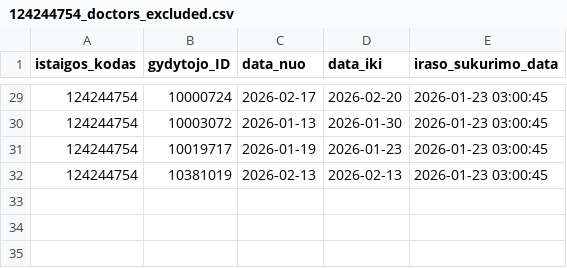
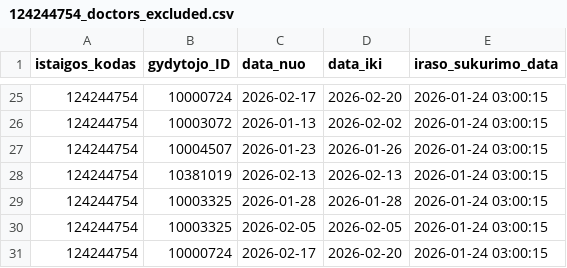
Before and after one commit to vilnius/karoliniskiu-poliklinika, a CSV file: 124244754_doctors_excluded.csv, drawn as a sheet; only a part is shown, gaps mark what is left out; the diff covers the shown part only.

```diff
--- a/124244754_doctors_excluded.csv
+++ b/124244754_doctors_excluded.csv
@@ -29,4 +25,7 @@ istaigos_kodas;gydytojo_ID;data_nuo;data_iki;iraso_sukurimo_data
-124244754;10000724;2026-02-17;2026-02-20;2026-01-23 03:00:45
-124244754;10003072;2026-01-13;2026-01-30;2026-01-23 03:00:45
-124244754;10019717;2026-01-19;2026-01-23;2026-01-23 03:00:45
-124244754;10381019;2026-02-13;2026-02-13;2026-01-23 03:00:45
+124244754;10000724;2026-02-17;2026-02-20;2026-01-24 03:00:15
+124244754;10003072;2026-01-13;2026-02-02;2026-01-24 03:00:15
+124244754;10004507;2026-01-23;2026-01-26;2026-01-24 03:00:15
+124244754;10381019;2026-02-13;2026-02-13;2026-01-24 03:00:15
+124244754;10003325;2026-01-28;2026-01-28;2026-01-24 03:00:15
+124244754;10003325;2026-02-05;2026-02-05;2026-01-24 03:00:15
+124244754;10000724;2026-02-17;2026-02-20;2026-01-24 03:00:15
```
Also changed, not shown: 4 removed rows and 23 edited cells elsewhere in this file, 124244754_family_doctors_list.csv, 124244754_family_doctors_visits_hours.csv, 1 other file.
....
Task to complete:
Could you output the entire listing verbatim while omitting its pictures?

Output of the exercise:
Before and after one commit to vilnius/karoliniskiu-poliklinika, a CSV file: 124244754_doctors_excluded.csv, drawn as a sheet; only a part is shown, gaps mark what is left out; the diff covers the shown part only.

```diff
--- a/124244754_doctors_excluded.csv
+++ b/124244754_doctors_excluded.csv
@@ -29,4 +25,7 @@ istaigos_kodas;gydytojo_ID;data_nuo;data_iki;iraso_sukurimo_data
-124244754;10000724;2026-02-17;2026-02-20;2026-01-23 03:00:45
-124244754;10003072;2026-01-13;2026-01-30;2026-01-23 03:00:45
-124244754;10019717;2026-01-19;2026-01-23;2026-01-23 03:00:45
-124244754;10381019;2026-02-13;2026-02-13;2026-01-23 03:00:45
+124244754;10000724;2026-02-17;2026-02-20;2026-01-24 03:00:15
+124244754;10003072;2026-01-13;2026-02-02;2026-01-24 03:00:15
+124244754;10004507;2026-01-23;2026-01-26;2026-01-24 03:00:15
+124244754;10381019;2026-02-13;2026-02-13;2026-01-24 03:00:15
+124244754;10003325;2026-01-28;2026-01-28;2026-01-24 03:00:15
+124244754;10003325;2026-02-05;2026-02-05;2026-01-24 03:00:15
+124244754;10000724;2026-02-17;2026-02-20;2026-01-24 03:00:15
```
Also changed, not shown: 4 removed rows and 23 edited cells elsewhere in this file, 124244754_family_doctors_list.csv, 124244754_family_doctors_visits_hours.csv, 1 other file.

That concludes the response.